Clostridium difficile, or C. diff, colitis is an infectious condition caused by overgrowth of this bacterial species in the colon -- most commonly after a course of antibiotics. Seniors and those with a recent hospital stay or residing in a long-term healthcare facility are most susceptible to this condition. C. diff bacteria produce toxins that inflame and damage the cells lining the colon. Typical symptoms of C. diff colitis include fever, abdominal pain or cramps, loss of appetite, nausea and several episodes of watery diarrhea daily. The diarrhea often leads to dehydration and dizziness, particularly among people with moderate to severe disease.
Bleeding or Perforated Ulcer
Ulcers in the stomach or first part of the small intestine, the duodenum, most frequently develop due to infection with Helicobacter pylori bacteria or frequent use of nonsteroidal anti-inflammatory drugs, including aspirin, celecoxib (Celebrex), ibuprofen (Advil, Motrin) or naproxen (Aleve). Burning or gnawing pain in the upper, central stomach area frequently occurs with an ulcer, often accompanied by nausea, bloating and possibly reduced appetite. Bleeding is the most frequent complication of stomach and duodenal ulcers.
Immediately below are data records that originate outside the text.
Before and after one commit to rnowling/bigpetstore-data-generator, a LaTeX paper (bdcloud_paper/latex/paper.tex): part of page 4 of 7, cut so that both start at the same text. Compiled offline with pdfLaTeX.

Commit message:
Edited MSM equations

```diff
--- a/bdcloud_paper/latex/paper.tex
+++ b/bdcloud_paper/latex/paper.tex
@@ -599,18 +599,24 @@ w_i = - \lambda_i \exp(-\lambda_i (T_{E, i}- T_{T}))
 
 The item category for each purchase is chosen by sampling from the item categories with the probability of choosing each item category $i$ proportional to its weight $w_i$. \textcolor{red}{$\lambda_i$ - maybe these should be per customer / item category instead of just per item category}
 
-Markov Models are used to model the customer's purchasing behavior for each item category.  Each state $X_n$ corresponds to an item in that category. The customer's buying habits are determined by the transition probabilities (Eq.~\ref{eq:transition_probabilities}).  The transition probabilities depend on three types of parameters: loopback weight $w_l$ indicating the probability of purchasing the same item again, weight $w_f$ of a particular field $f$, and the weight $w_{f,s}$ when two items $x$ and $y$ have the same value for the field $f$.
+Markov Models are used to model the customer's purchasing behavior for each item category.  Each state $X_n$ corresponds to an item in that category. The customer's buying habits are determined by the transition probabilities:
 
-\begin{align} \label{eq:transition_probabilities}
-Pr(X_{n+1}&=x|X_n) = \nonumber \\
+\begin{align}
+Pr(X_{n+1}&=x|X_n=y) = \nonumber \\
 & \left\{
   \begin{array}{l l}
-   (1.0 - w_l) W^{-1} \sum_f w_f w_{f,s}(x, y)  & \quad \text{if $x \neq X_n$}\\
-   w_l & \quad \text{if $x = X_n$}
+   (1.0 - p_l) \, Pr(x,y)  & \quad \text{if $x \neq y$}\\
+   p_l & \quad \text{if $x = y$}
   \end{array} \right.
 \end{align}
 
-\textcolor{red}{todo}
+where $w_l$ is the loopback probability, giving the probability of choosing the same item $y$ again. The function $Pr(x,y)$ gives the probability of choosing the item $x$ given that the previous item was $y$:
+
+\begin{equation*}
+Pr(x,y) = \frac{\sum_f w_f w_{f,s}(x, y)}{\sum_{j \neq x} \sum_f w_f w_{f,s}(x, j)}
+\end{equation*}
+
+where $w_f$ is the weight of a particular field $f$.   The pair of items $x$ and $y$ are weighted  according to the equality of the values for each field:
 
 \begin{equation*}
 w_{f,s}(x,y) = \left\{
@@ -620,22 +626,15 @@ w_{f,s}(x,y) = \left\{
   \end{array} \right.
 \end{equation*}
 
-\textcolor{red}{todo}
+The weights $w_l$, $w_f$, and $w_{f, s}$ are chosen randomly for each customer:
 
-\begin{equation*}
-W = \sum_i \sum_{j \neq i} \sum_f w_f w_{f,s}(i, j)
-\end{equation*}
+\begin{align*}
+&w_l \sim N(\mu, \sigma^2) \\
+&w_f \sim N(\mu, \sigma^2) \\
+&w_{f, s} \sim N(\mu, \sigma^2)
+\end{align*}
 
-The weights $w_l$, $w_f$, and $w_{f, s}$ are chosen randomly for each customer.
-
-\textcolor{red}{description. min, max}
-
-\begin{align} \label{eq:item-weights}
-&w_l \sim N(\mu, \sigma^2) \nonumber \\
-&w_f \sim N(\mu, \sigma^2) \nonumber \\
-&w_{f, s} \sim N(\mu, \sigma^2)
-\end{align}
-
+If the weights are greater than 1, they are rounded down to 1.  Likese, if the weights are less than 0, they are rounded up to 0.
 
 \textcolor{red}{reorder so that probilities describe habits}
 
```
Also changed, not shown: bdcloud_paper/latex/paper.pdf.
With mild ongoing bleeding, anemia and dizziness can develop. With more severe bleeding, rapid blood loss can provoke sudden dizziness and possibly fainting.
A perforated ulcer refers to one that has eroded completely through the wall of the stomach or duodenum. This complication typically provokes severe abdominal pain, nausea, vomiting and often a profound drop in blood pressure with associated dizziness.
With acute pancreatitis, the pancreas develops sudden severe inflammation. It most frequently occurs due to gallstone blockage of the duct that carries pancreatic digestive enzymes to the small intestine or excessive alcohol use. Symptoms include excruciating upper abdominal pain that frequently radiates to the back, abdominal tenderness, nausea, vomiting, fever and often dizziness due to a drop in blood pressure.
A number of other conditions might cause stomach pains, nausea and dizziness along with other symptoms. With several of these, one or more of the symptom triad being discussed is either uncommon or typically overshadowed by more prominent symptoms. Examples of possible other causes include:
- Gallbladder attack (acute cholecystitis)
- Heart attack
- Diabetic ketoacidosis
- Inflammation of the sac surrounding the heart (pericarditis)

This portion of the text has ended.